Last Friday, shares of NVIDIA (NASDAQ:NVDA) rose more than 6% after the graphics chip specialist impressed Wall Street with its solid third-quarter report.
To be sure, there was a lot to like about NVIDIA's overall results, which included in-line revenue of $1.054 million and adjusted earnings of $0.26 per share. By contrast, analysts were modeling earnings of just $0.19 per share on the same basis.
What's more, NVIDIA also boosted its quarterly dividend by 13% to $0.085 per share, and announced its board has authorized another $1 billion under its stock repurchase program.
For those of you keeping track, that leaves a total of $1.286 billion available for buybacks through the end of January, 2016, thanks largely to the resilience of its core discrete GPU business, which fell just 1.9% year over year against the widening backdrop of much more significant PC industry declines. All told, riding on the back of record sales from its Quadro and Tesla workstation and server products, NVIDIA's GPU segment in Q3 still accounted for a whopping 83% of its entire revenue stream.
But for anyone familiar with today's growth-hungry market, you probably know a smaller-than-expected decline in NVIDIA's largest business isn't nearly enough to get long-term investors excited.
The single most important thing...
So if you're wondering why the stock popped, look no further than the fact Q3 marked the beginning of NVIDIA's Tegra 4 volume shipments. As a result, even though NVIDIA's quarterly Tegra sales fell more than 54% from the same year-ago period, Tegra revenue more than doubled sequentially to $111.2 million.
Remember, earlier this year, NVIDIA had to make the difficult decision to either release its Tegra 4 as scheduled, or speed up the development of both its fifth-gen Tegra chips (tentatively named project "Logan") and the Tegra 4i, which itself stands proud as NVIDIA's first fully integrated LTE chip aimed at the mobile market. Personally, as a patient investor myself, I'm thankful NVIDIA took the long-term view in choosing to delay the Tegra 4, the fruits of which we're finally beginning to see now.
What's more, NVIDIA CEO Jen-Hsun Huang also confirmed during the company's subsequent earnings conference that the Tegra 4i has officially competed its certification process with AT&T, which bodes well for NVIDIA's goals of further penetrating the mobile connected device market in 2014.
But it's also worth noting none of this should have come as any big surprise. After all, during last quarter's conference call, NVIDIA management told investors each of these milestones would occur in the near future. In addition, back In September, NVIDIA announced three fairly significant Tegra 4 placements, with the first in China-based Xiaomi's Mi3 super-phones, the second in its own $199 Tegra Note tablet platform, and the third in Microsoft's latest Surface 2 series tablets.
Then again, while Xiaomi did manage to sell more than 10 million of its Mi2 series smartphones in the first 11 months after its release, it remains to be seen what kind of reception NVIDIA's Tegra Note platform will have.
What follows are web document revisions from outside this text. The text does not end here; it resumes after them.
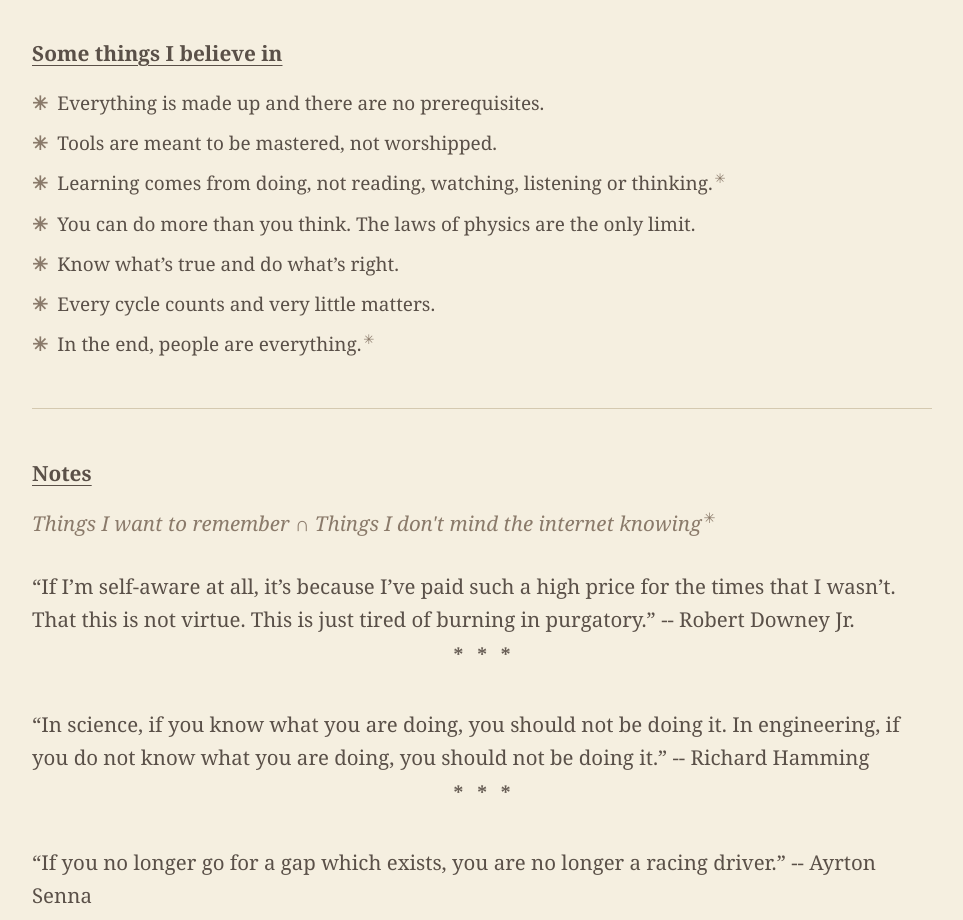
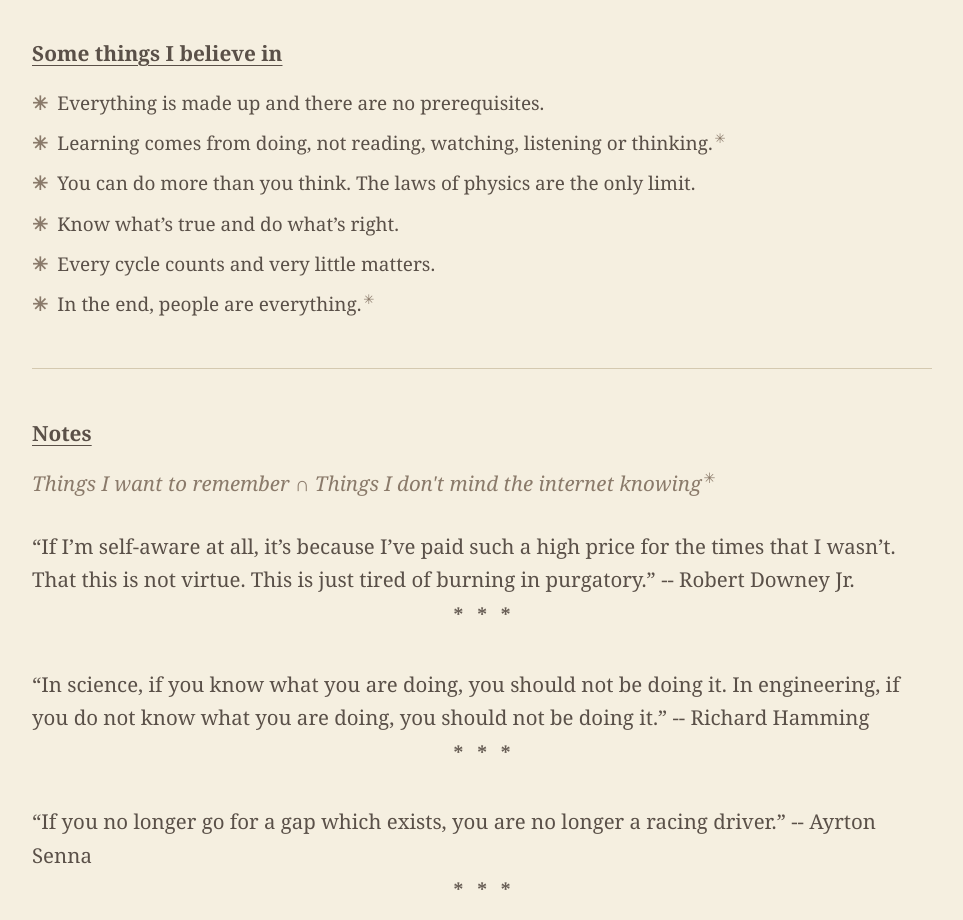
Before and after one commit to notsheesh/notsheesh.github.io, a React (Vite) app: page / in a window 1280 px wide. Shown: the part 840-1760 px from the top of the page, without its empty margins (248-1211 px from the left). Built offline with nearby package versions, Linux system fonts and the light colour scheme; a web font is replaced by a local one.

Commit message:
remove tools belief

```diff
--- a/src/sections/Beliefs.jsx
+++ b/src/sections/Beliefs.jsx
@@ -5,7 +5,6 @@ const SUKEERTHI_TIP = 'Sukeerthi'
 
 const BELIEFS = [
   'Everything is made up and there are no prerequisites.',
-  'Tools are meant to be mastered, not worshipped.',
   <>
     Learning comes from doing, not reading, watching, listening or thinking.
     <PeakTrigger text={GOVIND_TIP} className="annotation-star">
```
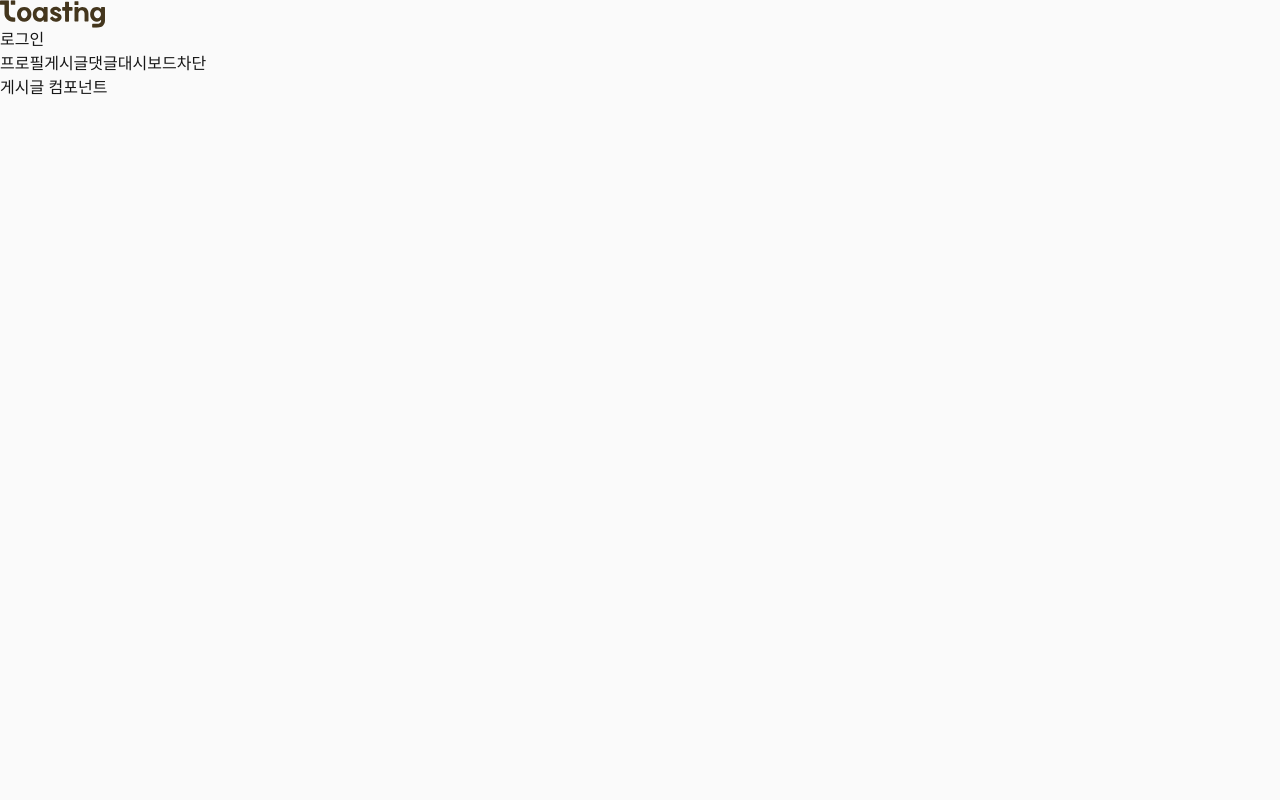
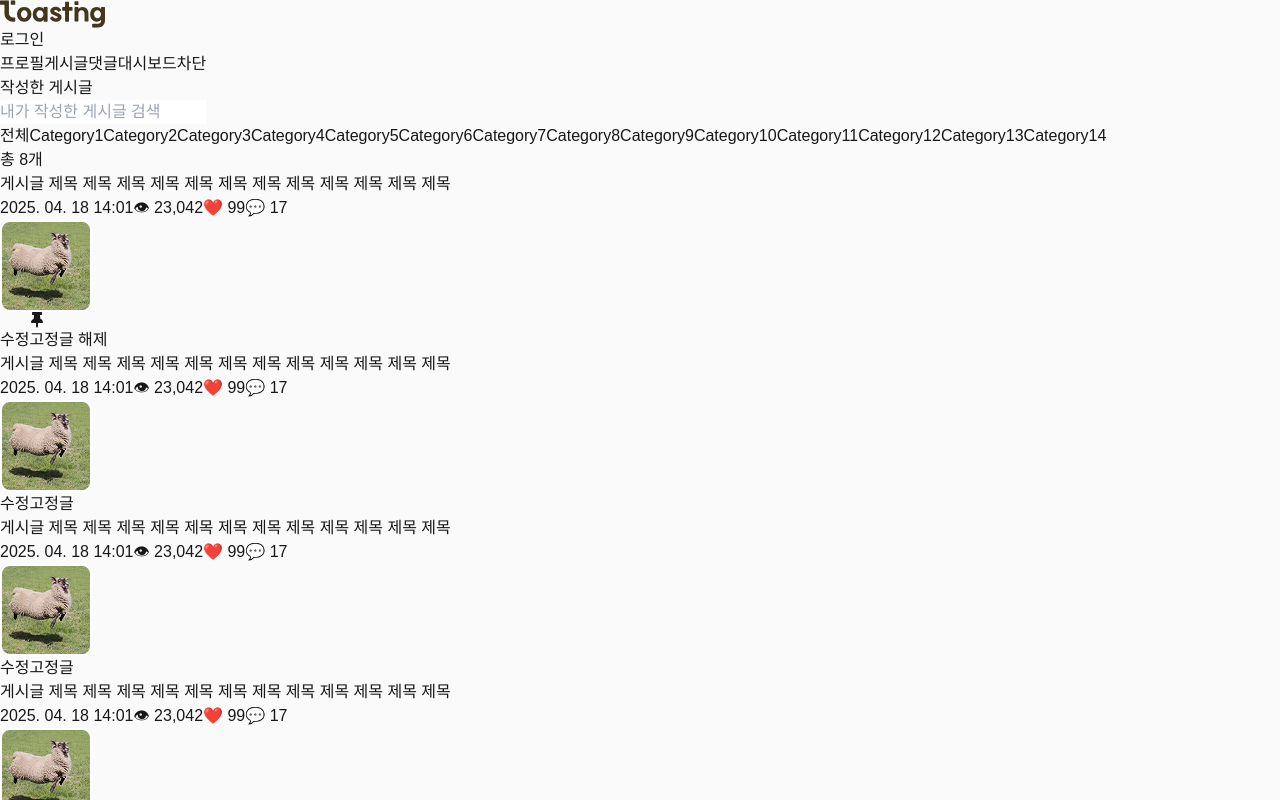
Before and after one commit to team-aio/toasting-frontend, a Next.js app: page /profile/1 in a window 1280 px wide. Both pictures are taken after a click on the button "게시글". Shown: the top 800 px of the page. Built offline with nearby package versions, Linux system fonts and the light colour scheme; no server answers.

Commit message:
feat: 게시글 레이아웃 적용

```diff
--- /dev/null
+++ b/src/app/profile/[id]/_components/PostListTab.tsx
@@ -0,0 +1,128 @@
+// import { useState } from "react";
+import { useState } from "react";
+import { FaThumbtack } from "react-icons/fa";
+
+const dummyPosts = Array.from({ length: 8 }, (_, i) => ({
+  id: i,
+  title: "게시글 제목 제목 제목 제목 제목 제목 제목 제목 제목 제목 제목 제목",
+  date: "2025. 04. 18 14:01",
+  views: 23042,
+  likes: 99,
+  comments: 17,
+  isFixed: i % 3 === 0,
+}));
+
+export default function PostListTab() {
+  const [selectedCategory, setSelectedCategory] = useState("전체");
+  const categories = [
+    "전체",
+    "Category1",
+    "Category2",
+    "Category3",
+    "Category4",
+    "Category5",
+    "Category6",
+    "Category7",
+    "Category8",
+    "Category9",
+    "Category10",
+    "Category11",
+    "Category12",
+    "Category13",
+    "Category14",
+  ];
+
+  return (
+    <div className="relative w-full h-full flex flex-col items-center bg-white text-gray-800">
+      <div className="w-full flex justify-center mt-[64px]">
+        <div className="w-full max-w-[1590px] pr-80">
+          {/* sticky 필터/검색 영역 */}
+          <div className="hidden lg:block sticky top-[124px] h-fit bg-white z-10 py-4">
+            <h2 className="text-xl font-semibold">작성한 게시글</h2>
+
+            {/* 검색창 */}
+            <input
+              type="text"
+              placeholder="내가 작성한 게시글 검색"
+              className="w-full border px-4 py-3 rounded-md text-sm text-gray-600 bg-gray-50 mt-4 outline-none"
+            />
+
+            {/* 카테고리 필터 */}
+            <div className="flex flex-wrap gap-2 mt-4">
+              {categories.map((cat, idx) => (
+                <button
+                  key={idx}
+                  onClick={() => setSelectedCategory(cat)}
+                  className={`px-4 py-2 text-sm rounded-[8px] border ${
+                    selectedCategory === cat
+                      ? "bg-gray-50 text-black border-gray-600"
+                      : "bg-white text-gray-500"
+                  }`}
+                >
+                  {cat}
+                </button>
+              ))}
+            </div>
+          </div>
+
+          {/* 게시글 목록 */}
+          <main className="mt-[10px] space-y-6">
+            {/* 게시글 수 */}
+            <div className="text-sm text-gray-500">
+              총 {dummyPosts.length}개
+            </div>
+
+            {/* 게시글 리스트 */}
+            <div className="space-y-4">
+              {dummyPosts.map((post) => (
+                <div
+                  key={post.id}
+                  className="w-full flex justify-between items-center bg-white shadow rounded-xl px-6 py-4"
+                >
+                  {/* 텍스트영역 */}
+                  <div className="flex-1 pr-4">
+                    <div className="text-gray-800 text-sm font-medium line-clamp-2">
+                      {post.title}
+                    </div>
+                    <div className="flex items-center gap-4 text-xs text-gray-400 mt-2">
+                      <span>{post.date}</span>
+                      <span>👁 {post.views.toLocaleString()}</span>
+                      <span>❤️ {post.likes}</span>
+                      <span>💬 {post.comments}</span>
+                    </div>
+                  </div>
+
+                  {/* 이미지 */}
+                  <div className="w-14 h-14 rounded overflow-hidden shrink-0">
+                    <img
+                      src="/profile/profileImage.png"
+                      alt="썸네일"
+                      className="w-full h-full object-cover"
+                    />
+                  </div>
+
+                  {/* 버튼들 */}
+                  <div className="flex flex-col items-end ml-4 gap-2 shrink-0">
+                    <button className="px-3 py-1 text-sm rounded-md bg-gray-100 text-gray-700">
+                      수정
+                    </button>
+                    <button
+                      className={`px-3 py-1 text-sm rounded-md flex items-center gap-1 ${
+                        post.isFixed
+                          ? "bg-gray-200 text-gray-600"
+                          : "bg-[#3e2e20] text-white"
+                      }`}
+                    >
+                      {post.isFixed && <FaThumbtack />}
+                      {post.isFixed ? "고정글 해제" : "고정글"}
+                    </button>
+                  </div>
+                </div>
+              ))}
+            </div>
+          </main>
+        </div>
+      </div>
+    </div>
+  );
+}
--- a/src/app/profile/[id]/_components/ProfileHeader.tsx
+++ b/src/app/profile/[id]/_components/ProfileHeader.tsx
@@ -7,7 +7,7 @@ export default function ProfileHeader({ activeTab, setActiveTab }: Props) {
   const tabs = ["프로필", "게시글", "댓글", "대시보드", "차단"];
 
   return (
-    <div className="fixed top-15 left-0 right-0 h-16 z-50 flex items-center bg-white justify-center px-4">
+    <div className="fixed top-15 left-0 right-0 h-16 z-50 flex items-center bg-white justify-center px-4 bg-[#00ffaa]">
       <div className="flex space-x-6 mt-2 text-sm font-semibold border-b border-gray-200 w-[1590px]">
         {tabs.map((tab) => (
           <button
--- a/src/app/profile/[id]/page.tsx
+++ b/src/app/profile/[id]/page.tsx
@@ -3,6 +3,7 @@
 import { useState } from "react";
 import ProfileHeader from "./_components/ProfileHeader";
 import ProfileTab from "./_components/ProfileTab";
+import PostListTab from "./_components/PostListTab";
 
 export default function Page() {
   const [activeTab, setActiveTab] = useState("프로필");
@@ -12,7 +13,7 @@ export default function Page() {
       case "프로필":
         return <ProfileTab />;
       case "게시글":
-        return <div>게시글 컴포넌트</div>;
+        return <PostListTab />;
       case "댓글":
         return <div>댓글 컴포넌트</div>;
       case "대시보드":
```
And Microsoft, for its part, only sold 1.5 million of its Surface RT tablets in the first five months following its release late last year -- hardly encouraging for the prospects for Microsoft's Surface 2, but NVIDIA will take anything it can get while Tegra 4 is gaining traction.
In the end, though, the fact remains that Tegra 4 is officially rolling, and investors have renewed confidence in NVIDIA's ability to take part in the multibillion dollar revolution that is the mobile industry. Don't get me wrong; NVIDIA still needs to prove it can sustain Tegra's momentum going forward. But I'm convinced it'll just take time to prove how well-positioned the company really is.
Until then, with shares currently trading at just 17.3 times last year's earnings -- a multiple which falls under 12 when you back out its $3 billion in cash -- I have no problem enjoying NVIDIA's massive share repurchases and collecting that newly raised dividend.
Fool contributor Steve Symington owns shares of Apple and NVIDIA. The Motley Fool recommends Apple and NVIDIA. The Motley Fool owns shares of Apple and Microsoft. Try any of our Foolish newsletter services free for 30 days. We Fools may not all hold the same opinions, but we all believe that considering a diverse range of insights makes us better investors. The Motley Fool has a disclosure policy.